QCOSTARICA – Policy holders of the Instituto Nacional de Seguros (INS) supplementary vehicle insurance, starting today, take note of a number of changes that go in effect.
The State insurer, apparently, can make changes to active policies at will.
The changes, besides altering coverage and deductibles, for example, could also mean a higher premium cost in some cases and in others a decrease.
The first major change to the non-obligatory policy is the removal of the “franquicia” deductible, by which the insured assumed part of the risk in the exchange for a lower premium.

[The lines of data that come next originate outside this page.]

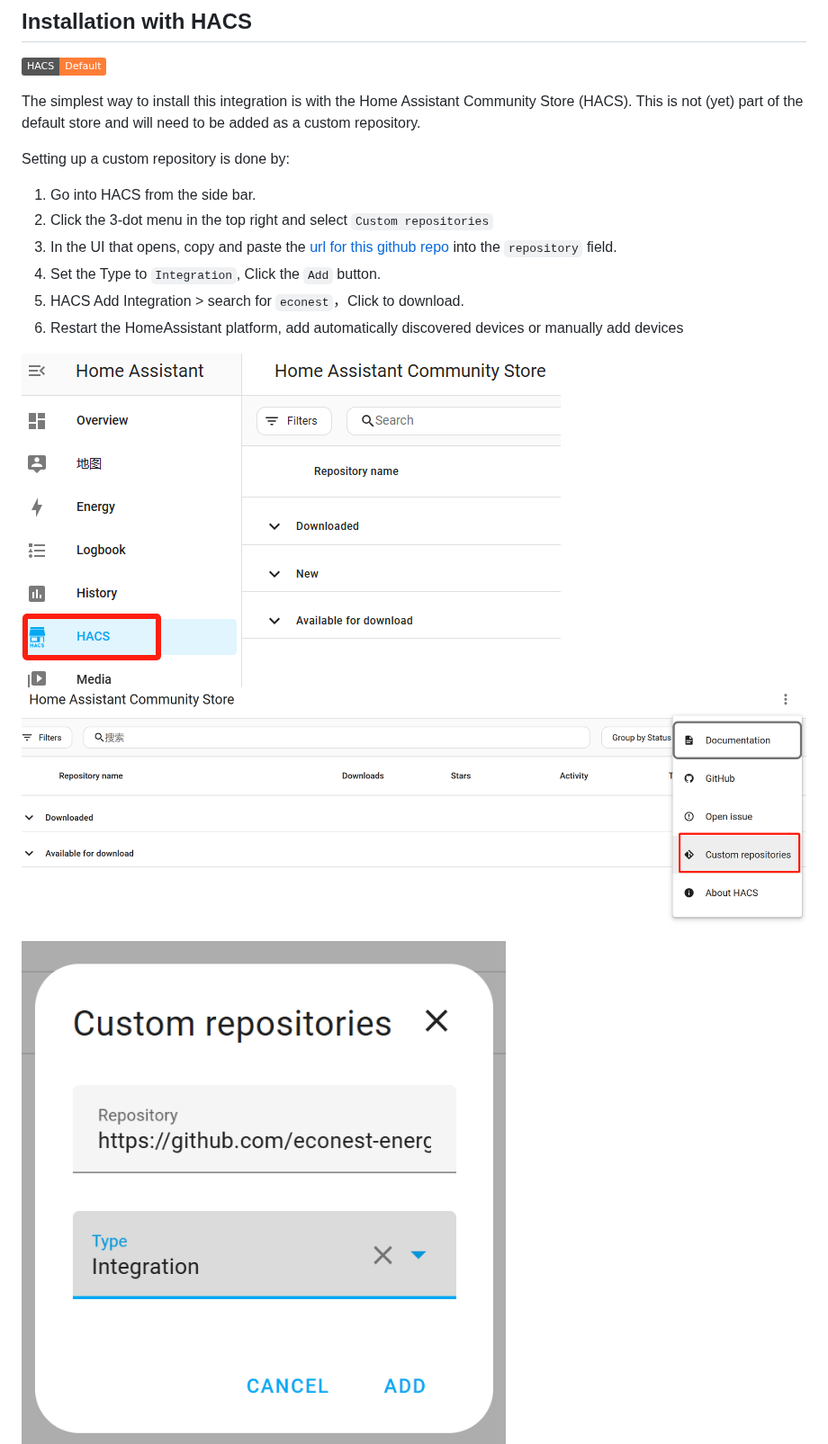
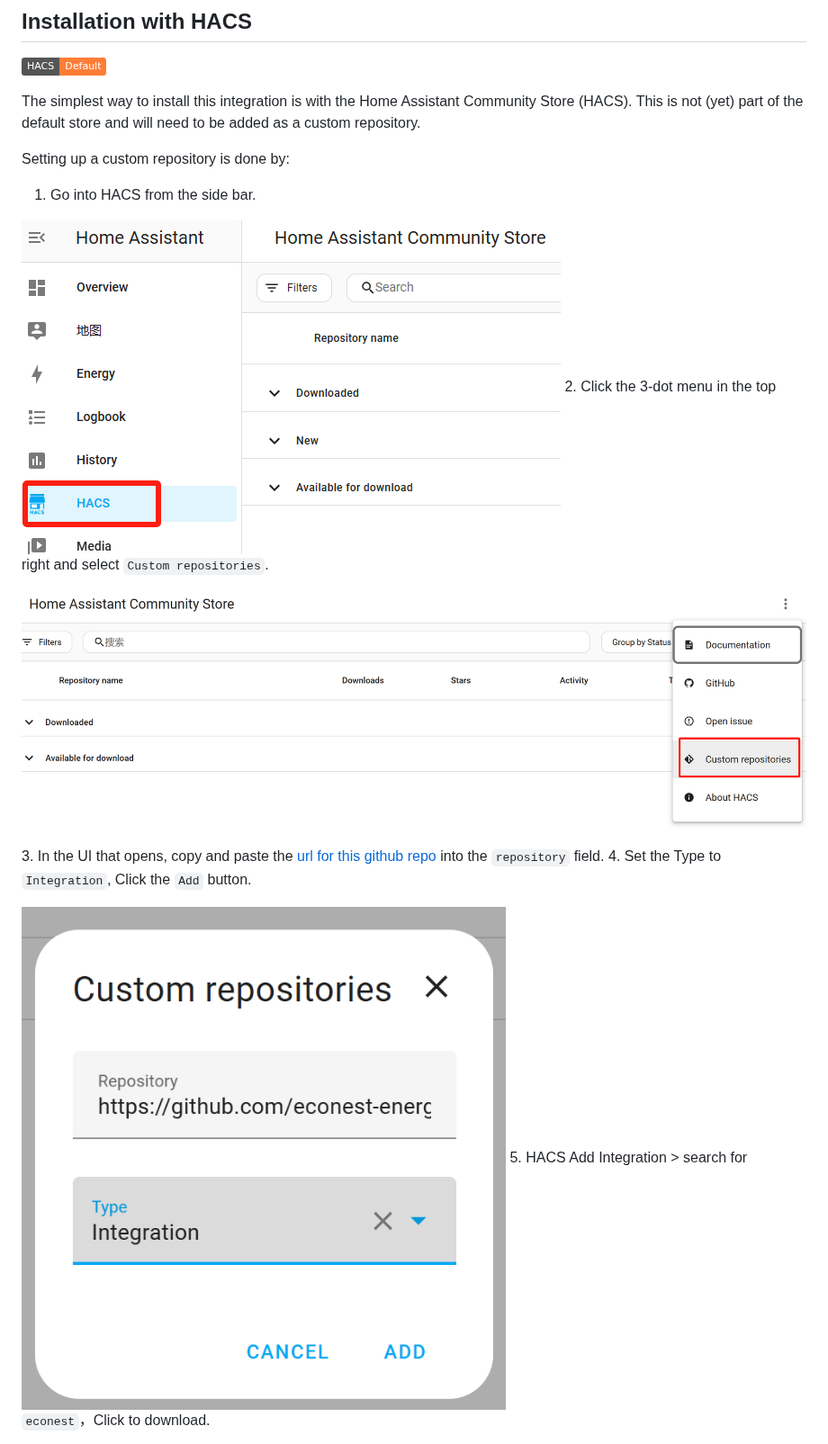
Before and after one commit to econest-energy/econest, a Markdown page: README.md, the part around one of its changes. Shown at 90% size. Drawn GitHub-style; badges without logos.

````diff
--- a/README.md
+++ b/README.md
@@ -10,13 +10,15 @@ The simplest way to install this integration is with the Home Assistant Communit
 Setting up a custom repository is done by:
 
 1. Go into HACS from the side bar.
-2. Click the 3-dot menu in the top right and select `Custom repositories`
+
+![integration01.png](images/integration01.png)
+2. Click the 3-dot menu in the top right and select `Custom repositories`.
+
+![integration02.png](images/integration02.png)
 3. In the UI that opens, copy and paste the [url for this github repo](https://github.com/econest-energy/econest) into the `repository` field.
 4. Set the Type to `Integration`, Click the `Add` button.
+
+![integration03.png](images/integration03.png)
 5. HACS Add Integration > search for ```econest```，Click to download.
-6. Restart the HomeAssistant platform, add automatically discovered devices or manually add devices
 
-![integration01.png](images/integration01.png)
-![integration02.png](images/integration02.png)
-![integration03.png](images/integration03.png)
 ![integration04.png](images/integration04.png)
````
Also changed, not shown: other parts of README.md (+10 -0 lines), images/integration05.png, images/integration06.png, images/integration07.png, images/integration08.png (added), images/integration09.png (added), images/integration10.png (added).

All supplementary vehicle insurance products will now have a 20% deductible, as was the case before 2008. Also, the minimum deductible will be between ¢150,000 colones for ‘standard’ and ¢300,000 for ‘quality’ vehicles.
The INS will continue to offer a zero deductible at a premium cost.
Another change, is in the event of an accident, the vehicles cannot be moved until an INS inspector has arrived at the scene. This goes contrary to the new traffic rule that allows vehicles involved in a “minor” accident (no personal injury, for example) to be moveed the vehicles if both parties agree, signing a document to that effect. See our report Minor Traffic Accident Reconciliation Rule Starts Jan. 7
It is unclear in the INS statement, but the no move rule seems to apply only to vehicles with a zero deductible. In the information packet, the INS says ‘that if the vehicles a moved, the zero deductible will not apply’.
Among other changes is a reduction of benefits for the Asistencia en Carreteras Extendida (Extended Road Assistance).
The changes by the INS will also impact customers of the other six auto insurance operators in the country, because the INS continues to be the benchmark for vehicle insurance coverage, given that the State insurer handles almost 90% of the market share.
The change does not affect coverage of the obligatory insurance – third-party liability – policy included in the Marchamo, the annual circulation permit.
Source: La Republica